What lines in the entries below contain the word "Answers"? Copy all of them.

Data items:
..............................

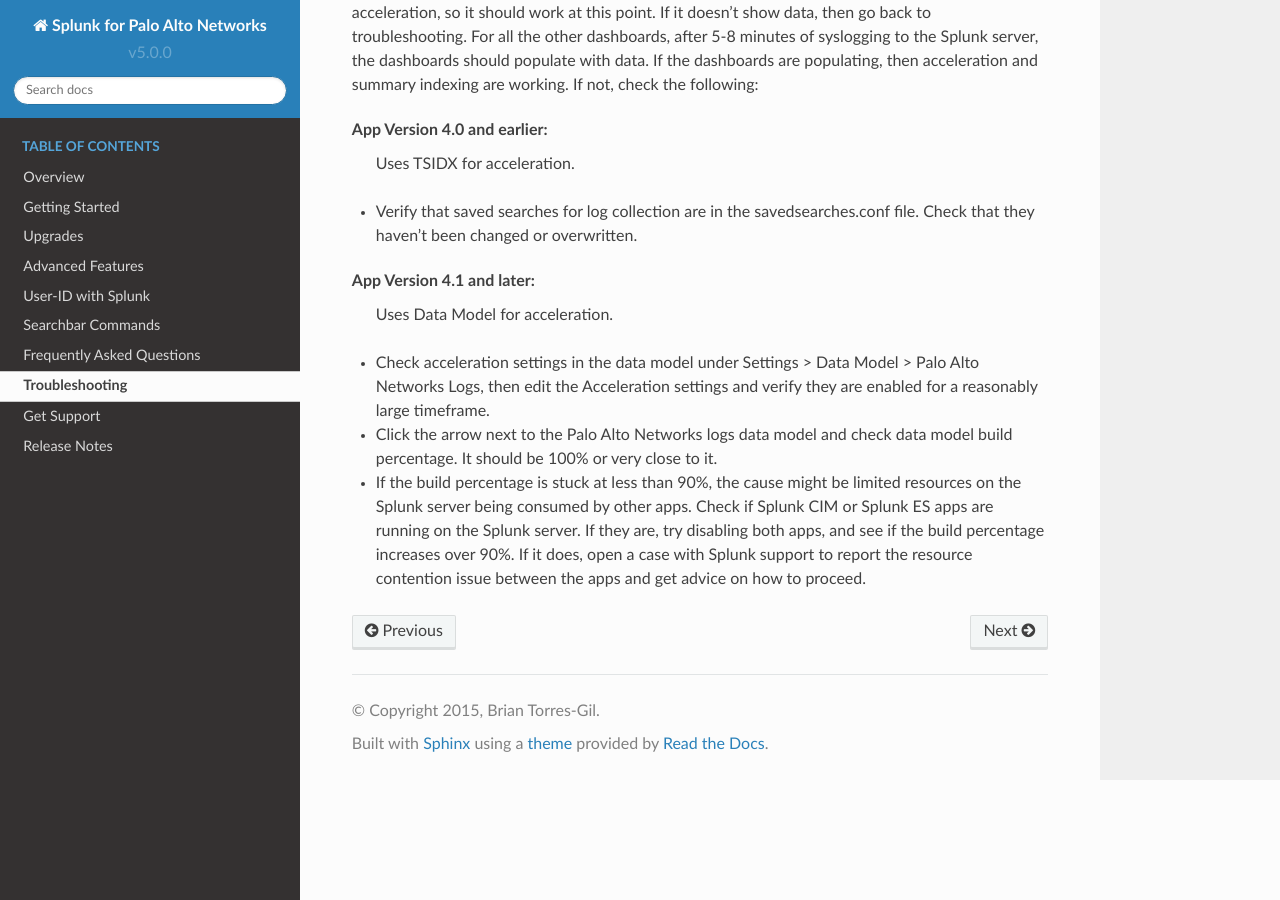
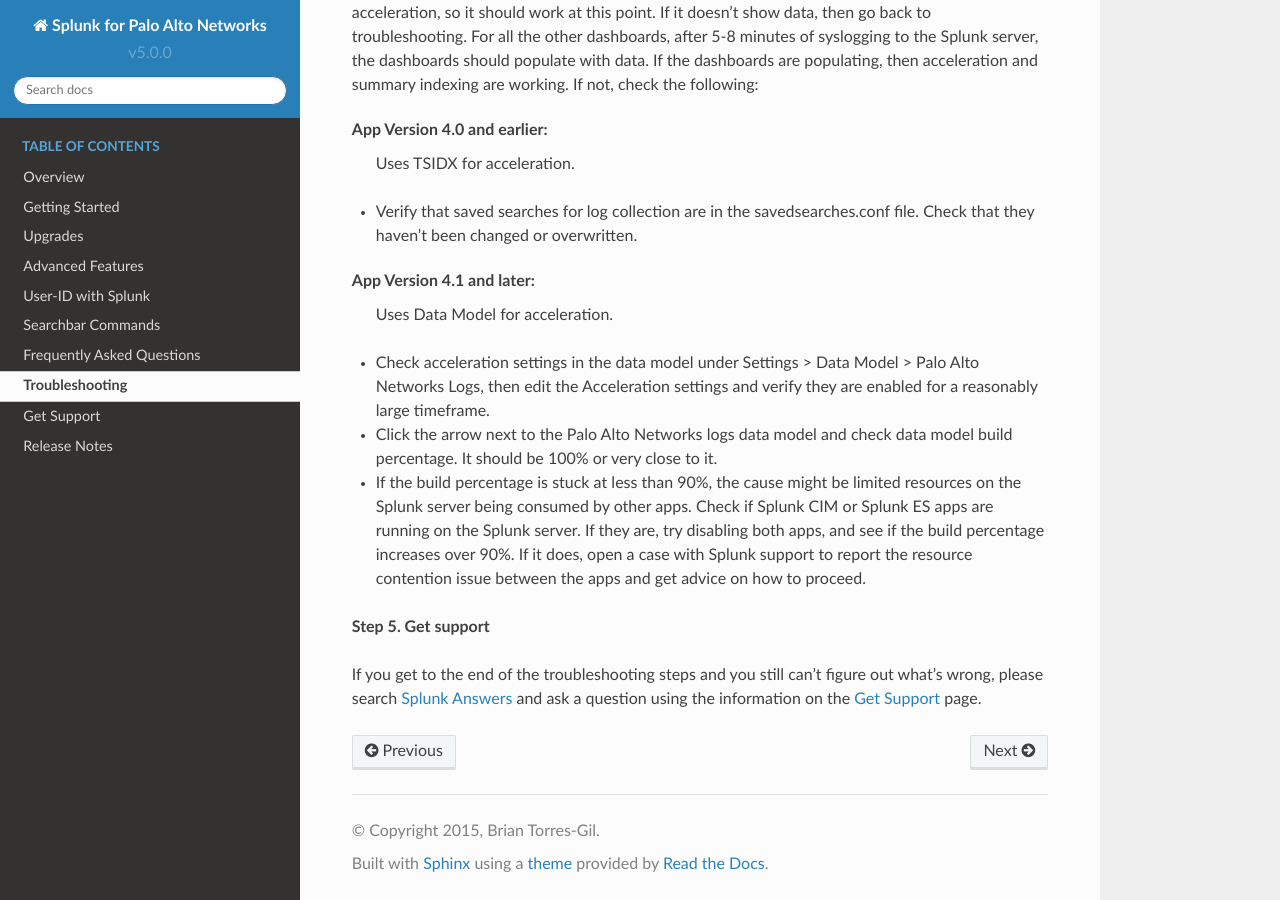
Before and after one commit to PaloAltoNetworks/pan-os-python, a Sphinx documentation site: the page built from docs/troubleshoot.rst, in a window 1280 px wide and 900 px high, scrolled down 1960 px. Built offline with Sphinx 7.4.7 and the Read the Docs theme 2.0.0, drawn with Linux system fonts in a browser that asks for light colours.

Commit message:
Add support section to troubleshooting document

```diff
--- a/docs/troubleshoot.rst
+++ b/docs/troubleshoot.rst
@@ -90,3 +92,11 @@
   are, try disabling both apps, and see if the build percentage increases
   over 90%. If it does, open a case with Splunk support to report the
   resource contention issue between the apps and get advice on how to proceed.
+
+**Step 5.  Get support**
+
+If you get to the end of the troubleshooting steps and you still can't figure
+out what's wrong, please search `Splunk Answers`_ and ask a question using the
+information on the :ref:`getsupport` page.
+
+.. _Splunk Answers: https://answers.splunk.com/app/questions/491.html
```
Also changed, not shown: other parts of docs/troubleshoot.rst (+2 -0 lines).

..............................

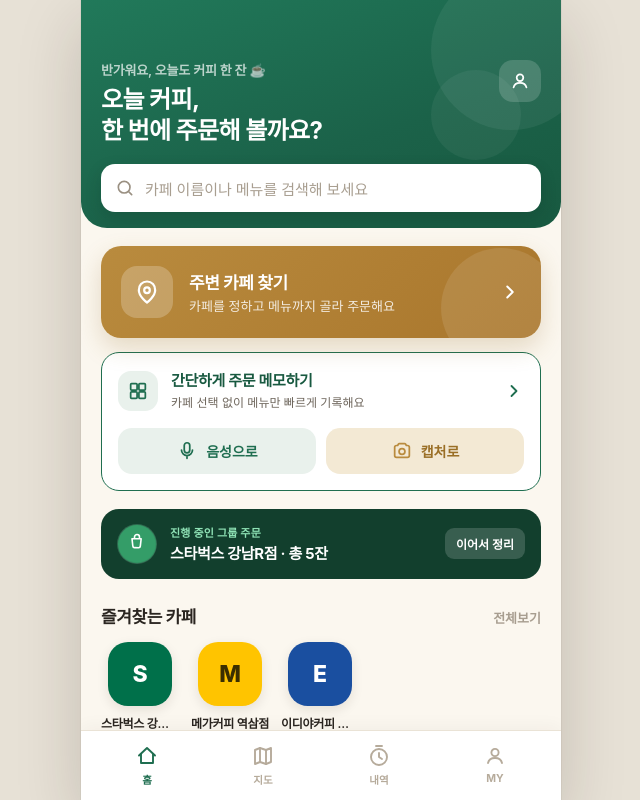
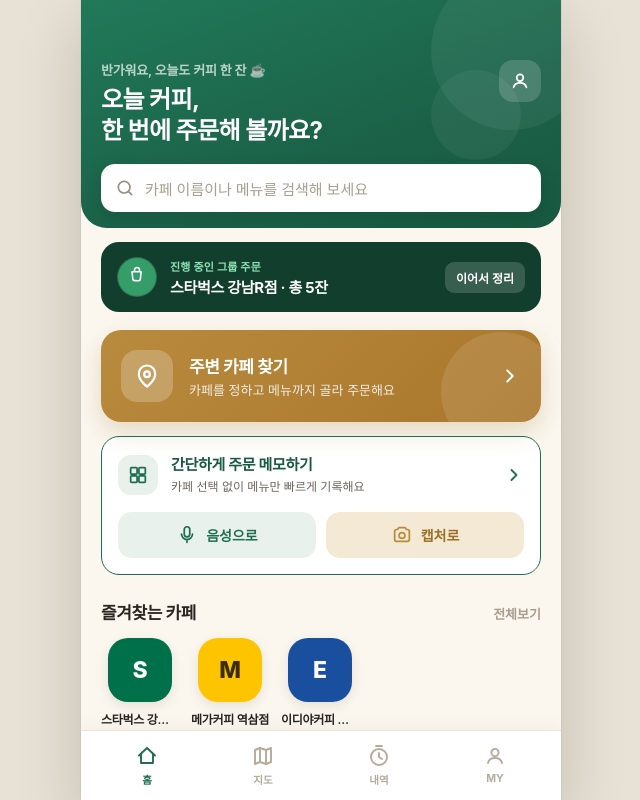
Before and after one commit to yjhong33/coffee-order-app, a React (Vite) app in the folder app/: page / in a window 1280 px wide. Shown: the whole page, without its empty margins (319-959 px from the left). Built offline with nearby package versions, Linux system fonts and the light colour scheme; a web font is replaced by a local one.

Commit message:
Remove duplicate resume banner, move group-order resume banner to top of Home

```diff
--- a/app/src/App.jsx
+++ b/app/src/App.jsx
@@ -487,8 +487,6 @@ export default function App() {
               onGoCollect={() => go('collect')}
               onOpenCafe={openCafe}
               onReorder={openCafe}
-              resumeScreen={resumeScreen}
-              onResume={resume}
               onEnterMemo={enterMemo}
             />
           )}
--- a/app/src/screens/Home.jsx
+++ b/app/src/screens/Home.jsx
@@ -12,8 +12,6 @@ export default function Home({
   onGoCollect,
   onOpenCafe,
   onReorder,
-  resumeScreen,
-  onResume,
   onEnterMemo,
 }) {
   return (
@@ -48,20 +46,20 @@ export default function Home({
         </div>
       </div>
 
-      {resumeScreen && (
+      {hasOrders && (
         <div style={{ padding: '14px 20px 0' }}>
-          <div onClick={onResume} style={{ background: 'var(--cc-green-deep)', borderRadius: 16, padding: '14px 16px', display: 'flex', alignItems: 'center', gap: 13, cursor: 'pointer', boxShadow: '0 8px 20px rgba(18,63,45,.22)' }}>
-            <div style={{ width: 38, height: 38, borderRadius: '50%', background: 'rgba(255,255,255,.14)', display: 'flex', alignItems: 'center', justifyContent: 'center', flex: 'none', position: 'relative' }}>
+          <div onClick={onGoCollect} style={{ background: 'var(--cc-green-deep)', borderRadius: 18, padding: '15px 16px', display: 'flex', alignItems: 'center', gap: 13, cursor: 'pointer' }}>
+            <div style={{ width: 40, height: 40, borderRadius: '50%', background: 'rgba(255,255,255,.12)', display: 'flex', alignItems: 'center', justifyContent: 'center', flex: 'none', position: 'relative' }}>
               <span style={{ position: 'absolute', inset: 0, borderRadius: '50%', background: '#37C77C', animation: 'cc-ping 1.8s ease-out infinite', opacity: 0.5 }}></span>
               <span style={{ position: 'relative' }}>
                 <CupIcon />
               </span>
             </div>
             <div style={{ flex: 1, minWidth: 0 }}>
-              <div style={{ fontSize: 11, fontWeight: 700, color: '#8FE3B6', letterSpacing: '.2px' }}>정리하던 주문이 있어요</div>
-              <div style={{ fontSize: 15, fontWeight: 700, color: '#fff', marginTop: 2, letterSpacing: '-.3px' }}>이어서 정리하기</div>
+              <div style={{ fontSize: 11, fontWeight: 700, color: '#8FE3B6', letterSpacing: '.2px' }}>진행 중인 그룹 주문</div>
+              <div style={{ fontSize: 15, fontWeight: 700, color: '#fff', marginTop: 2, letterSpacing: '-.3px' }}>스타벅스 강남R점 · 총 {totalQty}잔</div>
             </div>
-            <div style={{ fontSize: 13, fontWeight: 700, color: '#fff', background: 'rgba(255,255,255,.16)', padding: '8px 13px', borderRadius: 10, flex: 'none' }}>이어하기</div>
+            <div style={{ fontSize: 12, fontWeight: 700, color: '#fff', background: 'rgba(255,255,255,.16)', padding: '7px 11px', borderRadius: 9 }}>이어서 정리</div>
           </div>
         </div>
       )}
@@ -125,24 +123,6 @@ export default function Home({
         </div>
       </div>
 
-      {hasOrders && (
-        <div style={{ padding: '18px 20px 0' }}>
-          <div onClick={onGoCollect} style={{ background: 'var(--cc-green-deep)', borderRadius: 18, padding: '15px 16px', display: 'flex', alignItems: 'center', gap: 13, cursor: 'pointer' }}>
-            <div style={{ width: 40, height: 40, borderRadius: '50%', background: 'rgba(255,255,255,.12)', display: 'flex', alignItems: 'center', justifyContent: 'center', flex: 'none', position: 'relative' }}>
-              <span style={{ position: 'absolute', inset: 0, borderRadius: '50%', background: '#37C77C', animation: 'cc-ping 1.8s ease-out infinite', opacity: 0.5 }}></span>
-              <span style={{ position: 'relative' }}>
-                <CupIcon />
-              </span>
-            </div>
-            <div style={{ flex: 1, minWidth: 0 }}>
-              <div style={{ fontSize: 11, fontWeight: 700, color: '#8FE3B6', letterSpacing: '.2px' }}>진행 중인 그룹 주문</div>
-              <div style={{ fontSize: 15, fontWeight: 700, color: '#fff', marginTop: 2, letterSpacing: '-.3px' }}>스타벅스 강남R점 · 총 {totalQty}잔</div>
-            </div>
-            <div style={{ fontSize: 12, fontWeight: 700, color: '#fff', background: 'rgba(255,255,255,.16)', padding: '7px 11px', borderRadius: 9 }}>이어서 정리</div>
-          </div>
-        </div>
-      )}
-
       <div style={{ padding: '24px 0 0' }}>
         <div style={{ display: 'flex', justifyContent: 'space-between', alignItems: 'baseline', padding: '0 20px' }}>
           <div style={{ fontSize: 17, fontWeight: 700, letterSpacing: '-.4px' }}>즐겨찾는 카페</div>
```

..............................

Solution to this exercise:
+out what's wrong, please search `Splunk Answers`_ and ask a question using the
+.. _Splunk Answers: https://answers.splunk.com/app/questions/491.html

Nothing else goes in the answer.